## Stored data
━━━━
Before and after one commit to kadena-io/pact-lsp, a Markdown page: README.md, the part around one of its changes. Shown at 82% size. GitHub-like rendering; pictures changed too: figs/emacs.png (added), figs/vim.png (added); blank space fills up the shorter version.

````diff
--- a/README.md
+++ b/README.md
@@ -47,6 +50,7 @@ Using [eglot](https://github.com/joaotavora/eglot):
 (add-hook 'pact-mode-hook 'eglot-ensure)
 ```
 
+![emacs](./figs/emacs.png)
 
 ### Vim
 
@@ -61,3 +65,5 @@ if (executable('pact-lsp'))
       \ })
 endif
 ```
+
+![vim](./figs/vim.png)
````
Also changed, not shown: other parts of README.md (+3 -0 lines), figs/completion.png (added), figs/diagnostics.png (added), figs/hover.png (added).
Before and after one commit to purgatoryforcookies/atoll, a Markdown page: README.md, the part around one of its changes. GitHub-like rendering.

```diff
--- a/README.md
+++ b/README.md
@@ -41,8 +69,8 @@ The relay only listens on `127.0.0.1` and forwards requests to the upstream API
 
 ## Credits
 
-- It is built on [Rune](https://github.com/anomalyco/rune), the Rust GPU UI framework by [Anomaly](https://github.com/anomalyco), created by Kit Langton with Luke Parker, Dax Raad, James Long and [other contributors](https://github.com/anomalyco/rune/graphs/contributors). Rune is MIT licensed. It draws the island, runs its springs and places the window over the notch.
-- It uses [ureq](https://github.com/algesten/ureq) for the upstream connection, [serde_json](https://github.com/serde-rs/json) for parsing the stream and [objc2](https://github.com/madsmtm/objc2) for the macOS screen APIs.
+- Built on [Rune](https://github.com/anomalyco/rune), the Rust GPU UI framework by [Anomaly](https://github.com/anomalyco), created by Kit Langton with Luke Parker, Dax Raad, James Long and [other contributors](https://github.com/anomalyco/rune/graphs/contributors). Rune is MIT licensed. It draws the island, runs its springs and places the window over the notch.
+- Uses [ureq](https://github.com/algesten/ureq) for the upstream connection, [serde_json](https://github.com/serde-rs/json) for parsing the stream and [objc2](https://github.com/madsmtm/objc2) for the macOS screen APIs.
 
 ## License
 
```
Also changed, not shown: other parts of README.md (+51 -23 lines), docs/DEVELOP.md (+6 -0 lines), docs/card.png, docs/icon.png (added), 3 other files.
━━━━
## Work to be completed
Your task is to give the records above again, exactly.

## Solution
Before and after one commit to kadena-io/pact-lsp, a Markdown page: README.md, the part around one of its changes. Shown at 82% size. GitHub-like rendering; pictures changed too: figs/emacs.png (added), figs/vim.png (added); blank space fills up the shorter version.

````diff
--- a/README.md
+++ b/README.md
@@ -47,6 +50,7 @@ Using [eglot](https://github.com/joaotavora/eglot):
 (add-hook 'pact-mode-hook 'eglot-ensure)
 ```
 
+![emacs](./figs/emacs.png)
 
 ### Vim
 
@@ -61,3 +65,5 @@ if (executable('pact-lsp'))
       \ })
 endif
 ```
+
+![vim](./figs/vim.png)
````
Also changed, not shown: other parts of README.md (+3 -0 lines), figs/completion.png (added), figs/diagnostics.png (added), figs/hover.png (added).
Before and after one commit to purgatoryforcookies/atoll, a Markdown page: README.md, the part around one of its changes. GitHub-like rendering.

```diff
--- a/README.md
+++ b/README.md
@@ -41,8 +69,8 @@ The relay only listens on `127.0.0.1` and forwards requests to the upstream API
 
 ## Credits
 
-- It is built on [Rune](https://github.com/anomalyco/rune), the Rust GPU UI framework by [Anomaly](https://github.com/anomalyco), created by Kit Langton with Luke Parker, Dax Raad, James Long and [other contributors](https://github.com/anomalyco/rune/graphs/contributors). Rune is MIT licensed. It draws the island, runs its springs and places the window over the notch.
-- It uses [ureq](https://github.com/algesten/ureq) for the upstream connection, [serde_json](https://github.com/serde-rs/json) for parsing the stream and [objc2](https://github.com/madsmtm/objc2) for the macOS screen APIs.
+- Built on [Rune](https://github.com/anomalyco/rune), the Rust GPU UI framework by [Anomaly](https://github.com/anomalyco), created by Kit Langton with Luke Parker, Dax Raad, James Long and [other contributors](https://github.com/anomalyco/rune/graphs/contributors). Rune is MIT licensed. It draws the island, runs its springs and places the window over the notch.
+- Uses [ureq](https://github.com/algesten/ureq) for the upstream connection, [serde_json](https://github.com/serde-rs/json) for parsing the stream and [objc2](https://github.com/madsmtm/objc2) for the macOS screen APIs.
 
 ## License
 
```
Also changed, not shown: other parts of README.md (+51 -23 lines), docs/DEVELOP.md (+6 -0 lines), docs/card.png, docs/icon.png (added), 3 other files.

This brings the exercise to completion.